Less than 24 hours after Andrew Puzder withdrew his nomination as Secretary of Labor, President Trump announced the nomination of Alexander Acosta to fill the position during a press conference at the White House, saying, “I think he’ll be a tremendous Secretary of Labor,” The Hill reports.
Acosta is a Republican and served on the National Labor Relations Board (NLRB) from December 2002 to August 2003. He is currently the Dean of Florida International University’s law school. Acosta is a Harvard law graduate and was appointed by President George W. Bush in 2003 to be the assistant attorney general for the Civil Rights Division of the Department of Justice. He was the first Hispanic U.S. Assistant Attorney General and longest-serving U.S. Attorney for the Southern District of Florida, and, if confirmed, will be Trump’s first Hispanic Cabinet member.
Senate Health, Education, Labor and Pensions Committee Chair Lamar Alexander (R-Tenn.) praised Acosta’s nomination. “He has an impressive work and academic background,” he said, according to the report. “We will schedule a hearing promptly after his nomination papers arrive in the Senate, and I look forward to exploring his views on how American workers can best adjust to the rapidly changing workplace.”
Business groups were happy that President Trump had selected a new nominee so quickly. “We look forward to learning more about Alexander Acosta and his position on the issues important to the restaurant industry,” Cicely Simpson, executive vice president of the National Restaurant Association, said in a statement, according to the news agency.
According to The Hill, the National Association of Manufacturers President and CEO Jay Timmons released a statement saying Acosta was a “proven leader, who understands the complexities of the modern workplace. We are hopeful that he will listen to manufacturers’ concerns as we work to strengthen employer–employee relationships and provide workers with the right skills to succeed. In recent years, regulations coming out of the Department of Labor have too often been overreaching and counterproductive, harming manufacturers’ abilities to create jobs and do what’s best for the millions of hardworking men and women employed in manufacturing careers.”
However, according to the news agency, Allied Progress, a liberal group, accused President Trump of failing to vet another nominee, pointing to a 2008 report on an investigation into allegations of politicized hiring and other improper personnel actions in the Civil Rights Division in which Acosta was accused of not taking sufficient responsive action in response to the reportedly poor conduct and judgment of his Deputy Assistant Attorney General Bradley Schlozman.

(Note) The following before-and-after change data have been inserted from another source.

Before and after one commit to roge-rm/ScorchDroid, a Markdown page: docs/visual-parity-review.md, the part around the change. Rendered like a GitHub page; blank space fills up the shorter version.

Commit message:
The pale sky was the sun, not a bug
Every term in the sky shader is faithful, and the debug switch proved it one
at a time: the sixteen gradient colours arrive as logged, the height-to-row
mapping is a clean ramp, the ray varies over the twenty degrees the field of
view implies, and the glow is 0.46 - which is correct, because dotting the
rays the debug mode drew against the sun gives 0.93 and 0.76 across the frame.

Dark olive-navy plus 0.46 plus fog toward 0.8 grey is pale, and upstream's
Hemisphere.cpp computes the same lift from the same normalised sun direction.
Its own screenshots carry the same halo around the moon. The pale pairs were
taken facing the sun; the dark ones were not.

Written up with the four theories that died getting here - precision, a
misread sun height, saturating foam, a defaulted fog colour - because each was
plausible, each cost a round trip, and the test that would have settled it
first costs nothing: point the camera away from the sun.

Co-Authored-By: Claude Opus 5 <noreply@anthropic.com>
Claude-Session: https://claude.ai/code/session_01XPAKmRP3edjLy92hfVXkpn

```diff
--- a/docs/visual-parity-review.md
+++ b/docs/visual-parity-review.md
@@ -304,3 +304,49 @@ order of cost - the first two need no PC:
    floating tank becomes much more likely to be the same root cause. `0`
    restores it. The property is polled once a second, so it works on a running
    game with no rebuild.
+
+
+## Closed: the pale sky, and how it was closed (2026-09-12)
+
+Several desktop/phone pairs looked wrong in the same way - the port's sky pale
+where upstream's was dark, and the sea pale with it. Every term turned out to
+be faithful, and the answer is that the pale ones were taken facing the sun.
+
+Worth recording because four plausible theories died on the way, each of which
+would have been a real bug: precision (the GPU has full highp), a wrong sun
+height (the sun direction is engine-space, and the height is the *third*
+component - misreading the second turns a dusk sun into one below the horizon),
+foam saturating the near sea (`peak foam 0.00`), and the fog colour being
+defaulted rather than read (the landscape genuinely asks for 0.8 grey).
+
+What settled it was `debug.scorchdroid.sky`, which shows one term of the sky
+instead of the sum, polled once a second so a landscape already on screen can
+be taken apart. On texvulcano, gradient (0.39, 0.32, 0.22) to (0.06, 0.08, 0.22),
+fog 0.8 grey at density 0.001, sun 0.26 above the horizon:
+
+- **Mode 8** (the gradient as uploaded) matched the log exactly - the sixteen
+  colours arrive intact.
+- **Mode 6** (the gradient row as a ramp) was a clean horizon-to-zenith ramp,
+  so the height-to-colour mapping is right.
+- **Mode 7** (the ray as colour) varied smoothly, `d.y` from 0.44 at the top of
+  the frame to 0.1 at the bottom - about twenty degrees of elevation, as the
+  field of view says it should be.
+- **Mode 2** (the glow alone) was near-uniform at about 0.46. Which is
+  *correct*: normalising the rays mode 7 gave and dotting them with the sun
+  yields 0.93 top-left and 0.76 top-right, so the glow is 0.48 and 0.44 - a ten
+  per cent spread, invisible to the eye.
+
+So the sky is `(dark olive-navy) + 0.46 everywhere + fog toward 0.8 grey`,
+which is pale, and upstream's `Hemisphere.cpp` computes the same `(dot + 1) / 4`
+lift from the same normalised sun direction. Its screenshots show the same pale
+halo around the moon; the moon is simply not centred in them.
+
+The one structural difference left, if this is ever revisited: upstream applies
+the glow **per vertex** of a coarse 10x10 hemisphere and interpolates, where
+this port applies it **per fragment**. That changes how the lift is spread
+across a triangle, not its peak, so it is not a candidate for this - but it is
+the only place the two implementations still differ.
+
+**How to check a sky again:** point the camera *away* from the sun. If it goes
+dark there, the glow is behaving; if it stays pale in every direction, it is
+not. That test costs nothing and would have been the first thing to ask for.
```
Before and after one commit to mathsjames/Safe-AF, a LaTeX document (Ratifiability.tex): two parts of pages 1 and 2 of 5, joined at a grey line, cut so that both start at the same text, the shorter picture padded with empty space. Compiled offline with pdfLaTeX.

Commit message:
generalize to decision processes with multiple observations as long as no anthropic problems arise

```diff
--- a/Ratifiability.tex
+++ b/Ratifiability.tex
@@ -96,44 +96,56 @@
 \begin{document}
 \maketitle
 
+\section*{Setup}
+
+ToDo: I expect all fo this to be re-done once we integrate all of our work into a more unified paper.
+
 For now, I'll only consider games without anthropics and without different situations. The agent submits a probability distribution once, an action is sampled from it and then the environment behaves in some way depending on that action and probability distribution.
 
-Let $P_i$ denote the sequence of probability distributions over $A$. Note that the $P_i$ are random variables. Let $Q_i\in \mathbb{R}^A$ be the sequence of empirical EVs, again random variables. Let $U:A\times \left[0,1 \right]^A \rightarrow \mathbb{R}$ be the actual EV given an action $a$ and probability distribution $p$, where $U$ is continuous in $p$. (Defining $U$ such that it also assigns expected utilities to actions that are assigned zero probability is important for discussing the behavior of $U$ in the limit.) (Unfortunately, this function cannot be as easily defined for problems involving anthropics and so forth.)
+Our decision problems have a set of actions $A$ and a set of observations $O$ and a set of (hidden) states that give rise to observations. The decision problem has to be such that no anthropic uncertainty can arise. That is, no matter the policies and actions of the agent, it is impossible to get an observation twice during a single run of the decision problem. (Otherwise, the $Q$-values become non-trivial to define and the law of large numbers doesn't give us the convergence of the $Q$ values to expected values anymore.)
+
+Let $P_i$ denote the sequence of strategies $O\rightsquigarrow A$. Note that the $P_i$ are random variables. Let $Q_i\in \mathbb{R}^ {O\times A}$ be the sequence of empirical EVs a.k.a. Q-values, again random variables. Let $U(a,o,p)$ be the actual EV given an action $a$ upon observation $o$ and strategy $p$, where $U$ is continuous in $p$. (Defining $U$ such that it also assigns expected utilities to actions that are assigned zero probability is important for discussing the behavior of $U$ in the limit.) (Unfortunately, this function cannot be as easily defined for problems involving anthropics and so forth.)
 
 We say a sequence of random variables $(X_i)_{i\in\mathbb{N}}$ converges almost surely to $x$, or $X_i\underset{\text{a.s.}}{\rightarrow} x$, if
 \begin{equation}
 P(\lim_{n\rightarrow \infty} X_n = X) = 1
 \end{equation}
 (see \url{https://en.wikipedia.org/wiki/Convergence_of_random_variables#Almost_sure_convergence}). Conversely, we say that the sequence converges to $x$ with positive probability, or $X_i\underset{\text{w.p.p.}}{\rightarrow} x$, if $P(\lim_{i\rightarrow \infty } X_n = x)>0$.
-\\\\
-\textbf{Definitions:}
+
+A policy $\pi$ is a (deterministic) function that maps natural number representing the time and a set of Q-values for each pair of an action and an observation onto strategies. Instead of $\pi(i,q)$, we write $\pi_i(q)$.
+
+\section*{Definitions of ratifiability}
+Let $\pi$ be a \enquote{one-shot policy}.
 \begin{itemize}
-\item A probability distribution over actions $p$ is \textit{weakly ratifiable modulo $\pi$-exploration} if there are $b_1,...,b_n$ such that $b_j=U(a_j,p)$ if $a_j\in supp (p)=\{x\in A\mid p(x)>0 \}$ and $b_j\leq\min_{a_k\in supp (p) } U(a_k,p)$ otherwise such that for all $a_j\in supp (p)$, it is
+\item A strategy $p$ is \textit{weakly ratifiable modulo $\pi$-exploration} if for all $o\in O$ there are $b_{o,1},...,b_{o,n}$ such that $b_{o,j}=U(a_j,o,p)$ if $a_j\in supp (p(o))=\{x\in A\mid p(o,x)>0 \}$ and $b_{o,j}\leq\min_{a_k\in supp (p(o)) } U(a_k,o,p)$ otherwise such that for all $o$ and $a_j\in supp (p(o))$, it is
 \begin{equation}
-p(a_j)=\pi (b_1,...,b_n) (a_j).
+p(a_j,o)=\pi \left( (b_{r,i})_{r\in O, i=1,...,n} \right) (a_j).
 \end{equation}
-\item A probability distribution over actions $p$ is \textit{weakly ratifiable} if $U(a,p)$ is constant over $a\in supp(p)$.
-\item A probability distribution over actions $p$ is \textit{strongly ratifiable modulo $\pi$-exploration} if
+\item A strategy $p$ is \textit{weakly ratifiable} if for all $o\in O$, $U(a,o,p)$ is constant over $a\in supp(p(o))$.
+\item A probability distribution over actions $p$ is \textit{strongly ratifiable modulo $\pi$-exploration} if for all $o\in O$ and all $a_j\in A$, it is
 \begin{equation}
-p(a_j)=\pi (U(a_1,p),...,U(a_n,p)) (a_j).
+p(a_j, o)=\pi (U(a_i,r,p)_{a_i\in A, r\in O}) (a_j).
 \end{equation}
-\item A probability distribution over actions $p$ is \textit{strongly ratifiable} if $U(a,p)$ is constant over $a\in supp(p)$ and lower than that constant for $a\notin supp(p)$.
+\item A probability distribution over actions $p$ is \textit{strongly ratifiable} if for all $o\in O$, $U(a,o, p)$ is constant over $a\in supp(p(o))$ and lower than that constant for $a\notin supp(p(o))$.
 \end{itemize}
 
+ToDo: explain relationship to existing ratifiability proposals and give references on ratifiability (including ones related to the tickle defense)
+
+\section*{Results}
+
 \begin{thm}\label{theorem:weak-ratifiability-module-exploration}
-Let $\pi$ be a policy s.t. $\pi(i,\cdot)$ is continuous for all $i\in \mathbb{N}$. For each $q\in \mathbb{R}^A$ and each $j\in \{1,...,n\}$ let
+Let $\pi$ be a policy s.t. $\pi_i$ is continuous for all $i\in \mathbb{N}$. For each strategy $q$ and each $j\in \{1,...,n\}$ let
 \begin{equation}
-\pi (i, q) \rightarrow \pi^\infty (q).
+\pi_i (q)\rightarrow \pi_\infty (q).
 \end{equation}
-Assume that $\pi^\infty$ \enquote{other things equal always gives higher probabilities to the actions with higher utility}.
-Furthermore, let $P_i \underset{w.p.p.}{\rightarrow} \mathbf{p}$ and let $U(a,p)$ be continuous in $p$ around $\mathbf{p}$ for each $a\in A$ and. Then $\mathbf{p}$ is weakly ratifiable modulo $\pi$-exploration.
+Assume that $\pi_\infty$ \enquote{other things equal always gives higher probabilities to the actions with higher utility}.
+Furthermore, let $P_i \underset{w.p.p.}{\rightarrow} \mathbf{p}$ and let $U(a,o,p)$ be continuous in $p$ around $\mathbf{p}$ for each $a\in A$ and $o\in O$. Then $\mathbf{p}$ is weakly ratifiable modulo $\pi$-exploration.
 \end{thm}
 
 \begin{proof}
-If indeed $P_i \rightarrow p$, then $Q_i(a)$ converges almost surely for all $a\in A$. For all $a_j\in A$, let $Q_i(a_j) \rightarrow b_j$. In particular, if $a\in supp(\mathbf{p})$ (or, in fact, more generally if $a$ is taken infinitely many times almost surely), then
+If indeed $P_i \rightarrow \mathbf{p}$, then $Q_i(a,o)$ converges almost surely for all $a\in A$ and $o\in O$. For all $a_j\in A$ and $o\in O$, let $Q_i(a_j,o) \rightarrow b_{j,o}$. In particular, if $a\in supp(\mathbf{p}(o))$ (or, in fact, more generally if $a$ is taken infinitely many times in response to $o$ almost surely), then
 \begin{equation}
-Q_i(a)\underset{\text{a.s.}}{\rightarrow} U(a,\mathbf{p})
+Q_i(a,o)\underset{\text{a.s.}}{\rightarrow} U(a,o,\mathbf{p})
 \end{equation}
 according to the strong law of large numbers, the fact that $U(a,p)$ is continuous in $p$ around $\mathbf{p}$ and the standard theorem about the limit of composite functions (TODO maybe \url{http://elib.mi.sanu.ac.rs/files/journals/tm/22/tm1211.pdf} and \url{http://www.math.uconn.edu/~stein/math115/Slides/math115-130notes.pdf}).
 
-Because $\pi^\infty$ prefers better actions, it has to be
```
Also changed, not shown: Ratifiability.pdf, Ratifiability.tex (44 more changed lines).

The Hill reports that Allied Progress Executive Director Karl Frisch released a statement saying, “We understand that the President is still reeling from his last failed Labor nomination, but that doesn’t mean he should nominate someone who is wholly unqualified for the job. Americans deserve a Secretary of Labor who will fight for workplace safety, fair wages, and the rights of working families. It’s clear Mr. Acosta is not that person.”